YOUR GOAL. Check every line of the data below for "orientation". Copy each one that has it.

MATERIAL FOR THIS TASK.

===

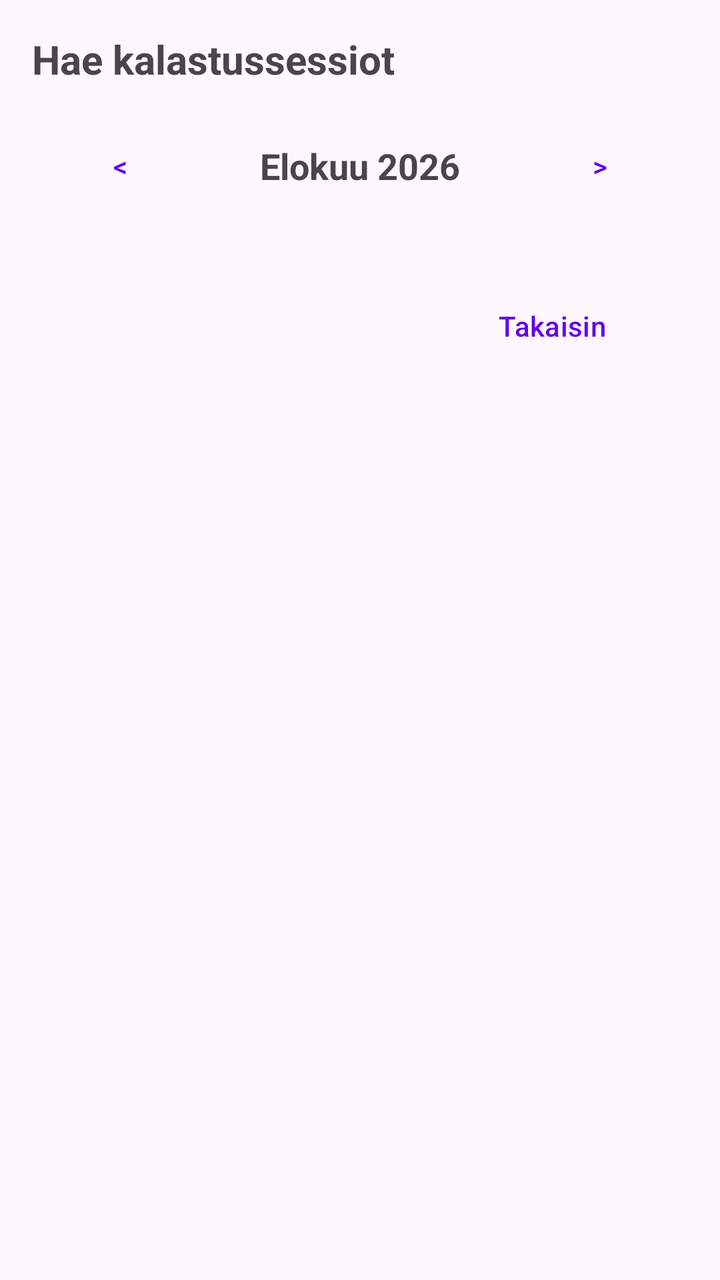
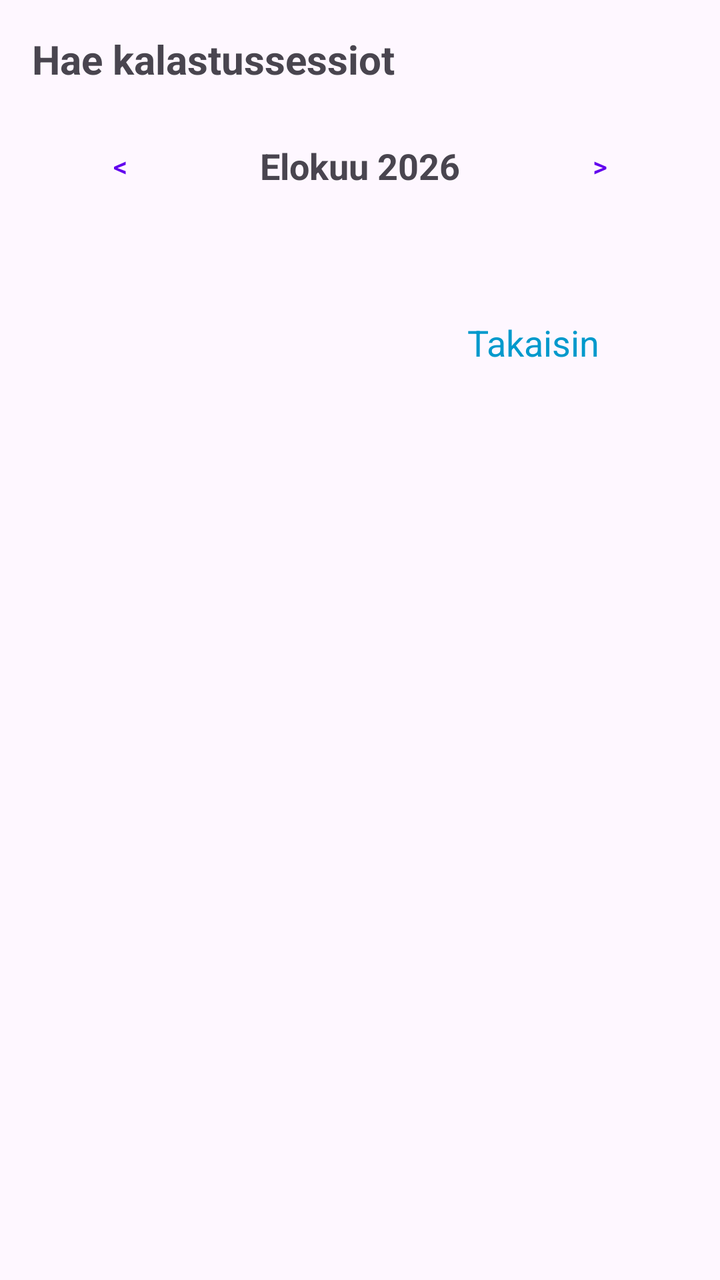

Screens rendered from an Android XML layout before and after an edit, with the pre-edit source and the edit as a unified diff.
<!-- AndroidManifest.xml: application theme Theme.KalaKartta -->
<!-- res/layout/activity_fishing_sessions.xml -->
<?xml version="1.0" encoding="utf-8"?>
<LinearLayout xmlns:android="http://schemas.android.com/apk/res/android"
    android:layout_width="match_parent"
    android:layout_height="match_parent"
    android:orientation="vertical"
    android:padding="16dp">

    <TextView
        android:layout_width="match_parent"
        android:layout_height="wrap_content"
        android:text="Hae kalastussessiot"
        android:textSize="20sp"
        android:textStyle="bold"
        android:layout_marginBottom="16dp" />

    <LinearLayout
        android:layout_width="match_parent"
        android:layout_height="wrap_content"
        android:orientation="horizontal"
        android:gravity="center_vertical"
        android:layout_marginBottom="8dp">

        <Button
            android:id="@+id/prevMonthButton"
            style="@style/Widget.Material3.Button.TextButton"
            android:layout_width="wrap_content"
            android:layout_height="wrap_content"
            android:text="&lt;" />

        <TextView
            android:id="@+id/monthYearText"
            android:layout_width="0dp"
            android:layout_height="wrap_content"
            android:layout_weight="1"
            android:gravity="center"
            android:text="Elokuu 2026"
            android:textSize="18sp"
            android:textStyle="bold" />

        <Button
            android:id="@+id/nextMonthButton"
            style="@style/Widget.Material3.Button.TextButton"
            android:layout_width="wrap_content"
            android:layout_height="wrap_content"
            android:text="&gt;" />
    </LinearLayout>

    <GridLayout
        android:id="@+id/calendarGrid"
        android:layout_width="match_parent"
        android:layout_height="wrap_content"
        android:columnCount="7"
        android:layout_marginBottom="16dp" />

    <TextView
        android:id="@+id/sessionsLabel"
        android:layout_width="match_parent"
        android:layout_height="wrap_content"
        android:text="Sessiot:"
        android:textStyle="bold"
        android:layout_marginBottom="8dp"
        android:visibility="gone" />

    <ScrollView
        android:layout_width="match_parent"
        android:layout_height="0dp"
        android:layout_weight="1">

        <LinearLayout
            android:layout_width="match_parent"
            android:layout_height="wrap_content"
            android:orientation="vertical">

            <LinearLayout
                android:id="@+id/sessionsContainer"
                android:layout_width="match_parent"
                android:layout_height="wrap_content"
                android:orientation="vertical" />

            <Button
                android:id="@+id/backButton"
                style="@style/Widget.Material3.Button.TextButton"
                android:layout_width="wrap_content"
                android:layout_height="wrap_content"
                android:layout_gravity="end"
                android:text="Takaisin"
                android:layout_marginTop="8dp"
                android:layout_marginEnd="@dimen/landscape_safe_margin"
                android:layout_marginBottom="16dp" />
        </LinearLayout>
    </ScrollView>

</LinearLayout>
<!-- resources referenced by this layout -->
<resources>
  <dimen name="landscape_safe_margin">24dp</dimen>
  <style name="Theme.KalaKartta" parent="Base.Theme.KalaKartta" />
  <style name="Base.Theme.KalaKartta" parent="Theme.Material3.DayNight.NoActionBar">
          
          <item name="colorPrimary">#6200EE</item>
          <item name="colorOnPrimary">#FFFFFF</item>
          <item name="editTextStyle">@style/Widget.AppCompat.EditText</item>
          <item name="android:spinnerStyle">@style/Widget.AppCompat.Spinner</item>
      </style>
</resources>

<!-- the commit's change to res/layout/activity_fishing_sessions.xml (unified diff, before → after) -->
@@ -77,13 +77,21 @@
                 android:layout_height="wrap_content"
                 android:orientation="vertical" />
 
-            <Button
+            <TextView
                 android:id="@+id/backButton"
-                style="@style/Widget.Material3.Button.TextButton"
                 android:layout_width="wrap_content"
                 android:layout_height="wrap_content"
                 android:layout_gravity="end"
                 android:text="Takaisin"
+                android:textSize="18sp"
+                android:textColor="@android:color/holo_blue_dark"
+                android:paddingTop="20dp"
+                android:paddingBottom="40dp"
+                android:paddingStart="20dp"
+                android:paddingEnd="20dp"
+                android:clickable="true"
+                android:focusable="true"
+                android:background="?attr/selectableItemBackground"
                 android:layout_marginTop="8dp"
                 android:layout_marginEnd="@dimen/landscape_safe_margin"
                 android:layout_marginBottom="16dp" />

===

SOLUTION TO THE EXERCISE.
    android:orientation="vertical"
        android:orientation="horizontal"
            android:orientation="vertical">
                android:orientation="vertical" />
                 android:orientation="vertical" />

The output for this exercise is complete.